Niki, I’m glad I could bring a new word and new turn of phrase. It’s taken me years to be able to formulate a description of myself as a writer that feels accurate and that I can be fairly happy with.
I once wrote an entire play based on a 60 second conversation I overheard in high school. I asked myself as I started to write what those people would be like once they hit their 10 year high school graduation. Would they have matured? Would they still care about the same things as high school? I was only a few years out of high school at the time so imagining the scenario was interesting.
I love all these exercises. I’m sure a couple of big life events like you just had would shake up the inspiration. But it’s great to have ways to go out and seek inspiration when it isn’t there naturally.
Erica, thanks for sharing about the play you wrote. It would be interesting too to go back and write a play with the same slant again, but only now your perspective would be different.
Great suggestions! I’ve written short stories from images. Music, a walk outside, and even television gives me some creative prompts.
Denise, you’ve done some really great song prompts on your blog 🙂

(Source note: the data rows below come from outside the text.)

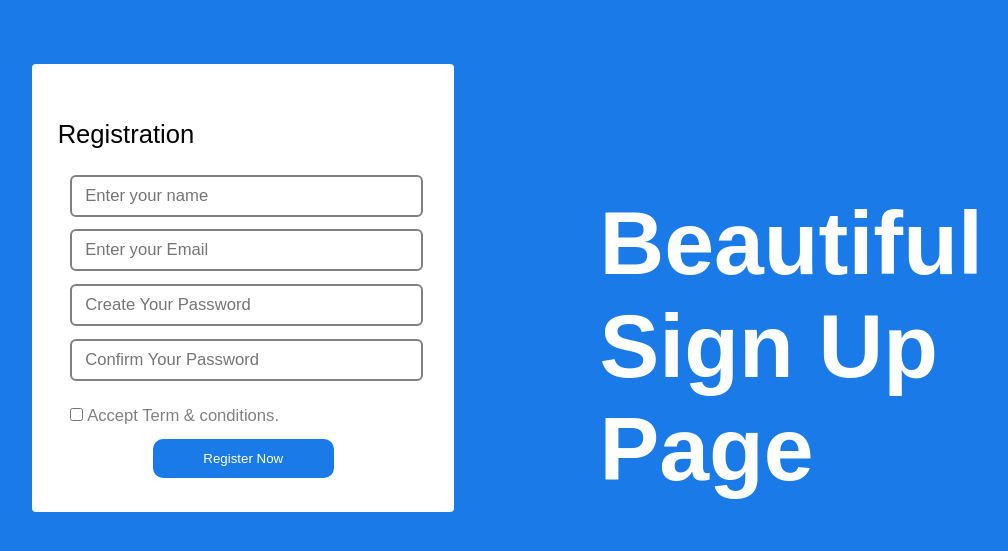
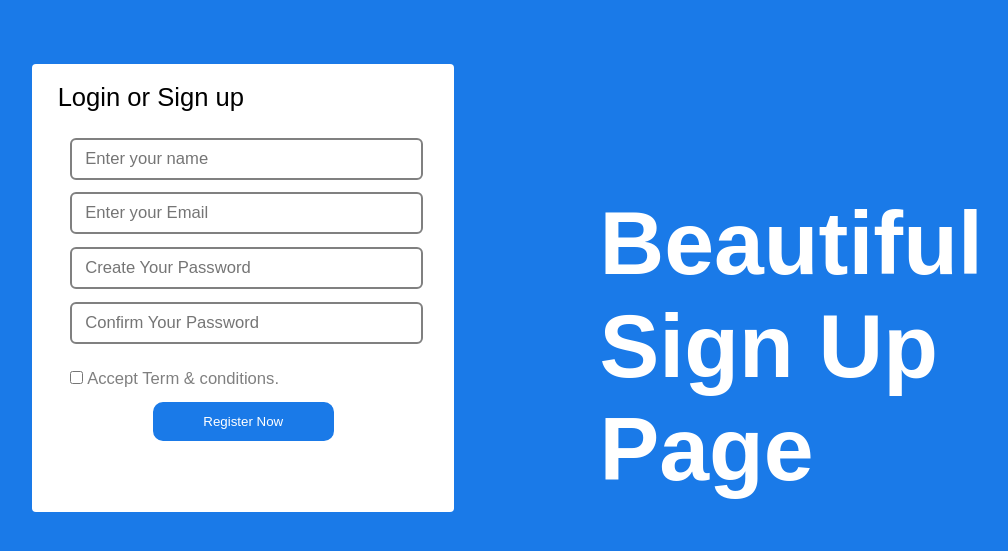
Before and after one commit to Rupali-Vaishnav/survey, a Node server app: page /todo in a window 1280 px wide. Shown: the top 551 px of the page, without its empty margins (177-1185 px from the left). Run offline with Node 20, Linux system fonts and the light colour scheme.

Commit message:
Update todo.ejs

```diff
--- a/views/todo.ejs
+++ b/views/todo.ejs
@@ -95,8 +95,7 @@ button:hover{
     </style>
     <div class="sign">
         <div class="body1">
-<h1>BY Juber</h1>
-            <p class="formname">Registration</p>
+            <p class="formname">Login or Sign up</p>
             <!-- form started  -->
             <div class="div1">
                 <input type="text" placeholder="Enter your name">
```
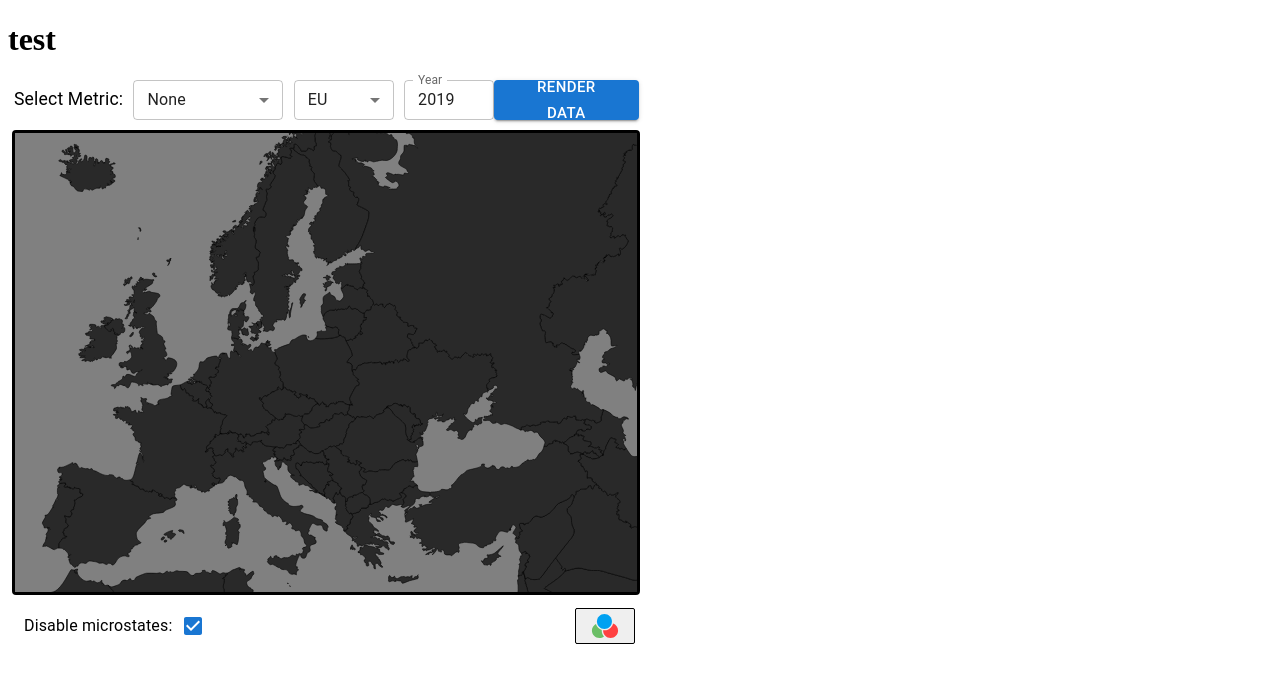
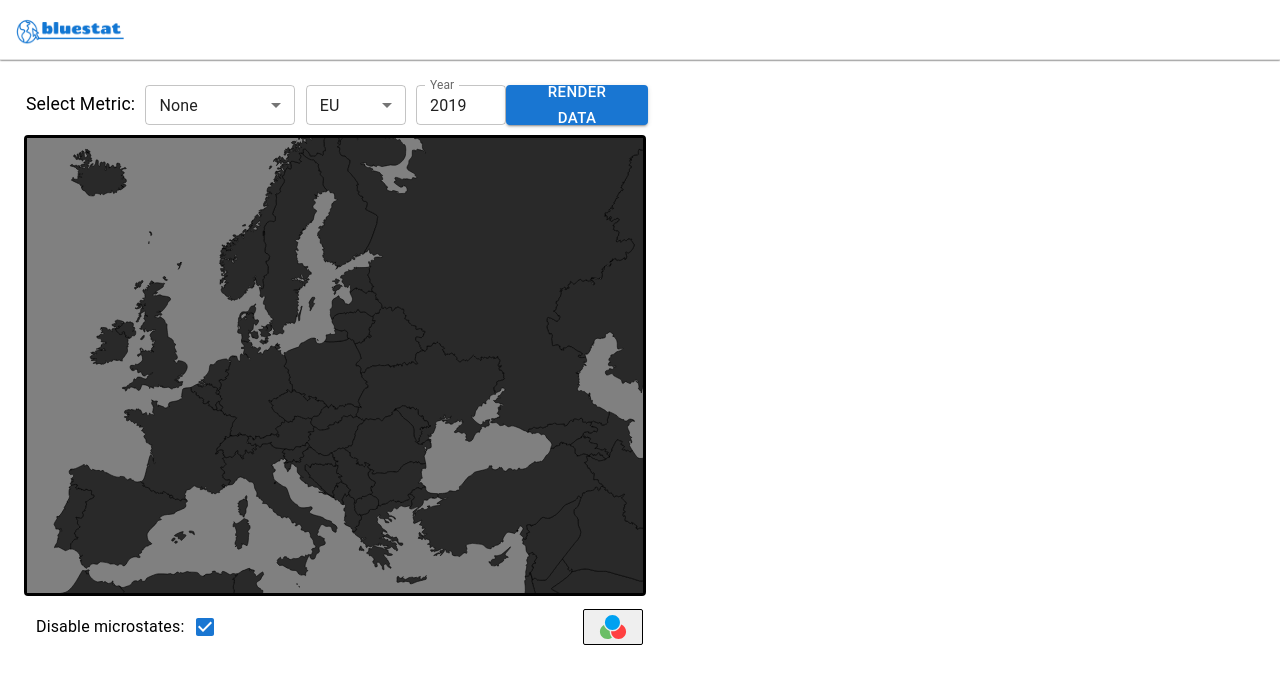
Before and after one commit to gchib00/bluestat, a React (Create React App) app: page / in a window 1280 px wide. Shown: the top 684 px of the page. Built offline with nearby package versions, Linux system fonts and the light colour scheme.

Commit message:
added header and logo, improved general styling

```diff
--- a/public/index.html
+++ b/public/index.html
@@ -11,6 +11,13 @@
     />
     <link rel="apple-touch-icon" href="%PUBLIC_URL%/logo192.png" />
     <link rel="manifest" href="%PUBLIC_URL%/manifest.json" />
+    <style>
+      * {
+        box-sizing: border-box;
+        margin:0;
+        padding:0;
+      }
+    </style>
     <title>React App</title>
   </head>
   <body>
--- a/src/App.tsx
+++ b/src/App.tsx
@@ -1,10 +1,11 @@
 import React from 'react';
+import { Header } from './components/Header';
 import { InteractiveMapEurope } from './components/InteractiveMapEurope';
 
 function App() {
   return (
-    <div className="App">
-      <h1>test</h1>
+    <div>
+      <Header />
       <InteractiveMapEurope />
     </div>
   );
--- a/src/components/DataCustomization.tsx
+++ b/src/components/DataCustomization.tsx
@@ -5,7 +5,7 @@ import { DataToProcess } from '../types'
 
 //styles:
 const Container = styled.div`
-  width: 48.8vw;
+  width: 48.6vw;
   height: 40px;
   display: flex;
   justify-content: space-between;
--- /dev/null
+++ b/src/components/Header.tsx
@@ -0,0 +1,28 @@
+import React from 'react'
+import styled from 'styled-components'
+import LogoImage from '../static/logo.png'
+
+const MainContainer = styled.header`
+  background-color: white;
+  border-bottom: 1px solid rgba(0, 0, 0, 0.12);
+  box-shadow: 0px 0px 2px 0px;
+  height: 60px;
+  width: 100%;
+  display: flex;
+  justify-content: space-between;
+  align-items: center;
+  margin-bottom: 25px;
+`
+const Logo = styled.img`
+  height: 78%;
+  width: 120px;
+  margin: 10px;
+`
+
+export const Header = () => {
+  return (
+    <MainContainer>
+      <Logo src={LogoImage} />
+    </MainContainer>
+  )
+}
--- a/src/components/InteractiveMapEurope.tsx
+++ b/src/components/InteractiveMapEurope.tsx
@@ -5,11 +5,11 @@ import { Color, CountryData, DataToProcess } from '../types'
 import { DataCustomization } from './DataCustomization'
 import { StatesList } from './StatesList'
 import { SecondaryDataCustomization } from './SecondaryDataCustomization'
-import { ColorSelector } from './ColorSelector'
 
 //stlying:
 const MainContainer = styled.main`
   display: flex;
+  justify-content: space-between;
   flex-direction: row;
 `
 const MapContainer = styled.div`
@@ -21,12 +21,6 @@ const MapContainer = styled.div`
   display:flex;
   justify-content: center;
   align-items: center;
-`
-const LowerContainer = styled.div`
-  width: 49vw;
-  margin-top: 10px;
-  display: flex;
-  justify-content: space-between;
 `
 //relevant countries - for filtering worldbank data:
 const euStates=["AT","BE","BG","HR","CY","CZ","DK","EE","FI","FR","DE","GR","HU","IE","IT","LV","LT","LU","MT","NL","PL","PT","RO","SK","SI","ES","SE"]
@@ -108,7 +102,7 @@ export const InteractiveMapEurope = () => {
   }, [countryData])
 
   return (
-    <>
+    <main style={{marginLeft: 20, marginRight: 40}}>
     <DataCustomization loader={loader} dataToProcess={dataToProcess} setDataToProcess={setDataToProcess} />
     <MainContainer>
       <MapContainer>
@@ -116,10 +110,7 @@ export const InteractiveMapEurope = () => {
       </MapContainer>
       <StatesList sortedCountryList={sortedCountryList} dataType={dataToProcess.dataType} year={dataToProcess.selectedYear} />
     </MainContainer>
-    <LowerContainer>
-      <SecondaryDataCustomization dataToProcess={dataToProcess} setDataToProcess={setDataToProcess} />
-      <ColorSelector setMapColor={setMapColor} />
-    </LowerContainer>
-    </>
+    <SecondaryDataCustomization dataToProcess={dataToProcess} setDataToProcess={setDataToProcess} setMapColor={setMapColor}/>
+    </main>
   )
 }
--- a/src/components/MapSVG/EuropeSVG.tsx
+++ b/src/components/MapSVG/EuropeSVG.tsx
@@ -1,4 +1,3 @@
-import * as React from "react"
 import styled from "styled-components"
 import { Color, CountryData } from "../../types"
 import { determineColor } from "./determineColor"
--- a/src/components/SecondaryDataCustomization.tsx
+++ b/src/components/SecondaryDataCustomization.tsx
@@ -1,24 +1,37 @@
 import React from 'react'
 import { Checkbox, FormControlLabel } from '@mui/material'
-import { DataToProcess } from '../types'
+import { Color, DataToProcess } from '../types'
+import styled from 'styled-components'
+import { ColorSelector } from './ColorSelector'
+
+const LowerContainer = styled.div`
+  width: 48.7vw;
+  margin-top: 10px;
+  display: flex;
+  justify-content: space-between;
+`
 
 interface Props {
   dataToProcess: DataToProcess;
   setDataToProcess: React.Dispatch<React.SetStateAction<DataToProcess>>;
+  setMapColor: React.Dispatch<React.SetStateAction<Color>>;
 }
 
-export const SecondaryDataCustomization = ({dataToProcess, setDataToProcess}: Props) => {
+export const SecondaryDataCustomization = ({dataToProcess, setDataToProcess, setMapColor}: Props) => {
   const showMicroStates: boolean = dataToProcess.microStates
   const handleCheckboxClick = () => {
     setDataToProcess({...dataToProcess, microStates: !showMicroStates})
   }
 
   return (
+    <LowerContainer>
       <FormControlLabel
         control={<Checkbox checked={!showMicroStates} onChange={handleCheckboxClick} />}
         label="Disable microstates:"
         color="default"
         labelPlacement="start"
       />
+      <ColorSelector setMapColor={setMapColor} />
+    </LowerContainer>
   )
 }
--- a/src/components/StatesList.tsx
+++ b/src/components/StatesList.tsx
@@ -46,7 +46,7 @@ export const StatesList = ({sortedCountryList, dataType, year}: Props) => {
   }
   if (sortedCountryList.length < 1) {return null} //hide component if there is no data to display
   return (
-    <div style={{marginLeft: "70px", width: "40vw", textAlign: "center"}}>
+    <div style={{width: "40vw", textAlign: "center"}}>
       <Typography variant="h5" component="h5" sx={{width: "40vw", marginBottom: "6px"}}>
         {getDataDescription()}
       </Typography>
```
Also changed, not shown: src/static/logo.png (added). Lines whose indentation alone changed are shown as unchanged.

Great ideas here. I’m glad you forged on here and I’m excited about your subscriber contest too!
Christy, I think the subscriber contest is a good idea. I just need to buckle down and work out a solid marketing plan for it.
Such a good collection of ideas for seeking inspiration, Jeri. I usually have too many ideas and need inspiration to figure out what to do with them.
RoseMary, every now and again there is an idea or two that really sticks and those are the ones we decide to fly with.
I too struggle with self-editing as I write. I’ll have to try loop writing.
Donna, self-editing can be the worst, but I’ve learned to make as much peace with it as I can.
I’m reading this while riding an Amtrak across country so your point about traveling really resonates with me at this moment. I love watching the people and hearing snatches of their conversation. So many good stories!
Happy travels! I’ve always wanted to take a long train trip.
Great sources of inspiration! I know one story I had spawned from a line that popped into my head. I then spent the next week trying to figure out how to make it into something bigger.
Loni, isn’t amazing how one line can end up being so fruitful?
You are an amazing teacher in so many ways.
I feel as if I’m writing all day long. I mean, I have the
book inside my head, but it’s all mixed up!
BTW, have you read Big Magic yet? WOWie!! xx
Kim, that’s means a lot that you note I am a good teacher. It’s high-time I start applying all this knowledge to getting my own writing done, eh? I’ve not read Big Magic, but it’s on my audible list. I really enjoy Elizabeth Gilbert.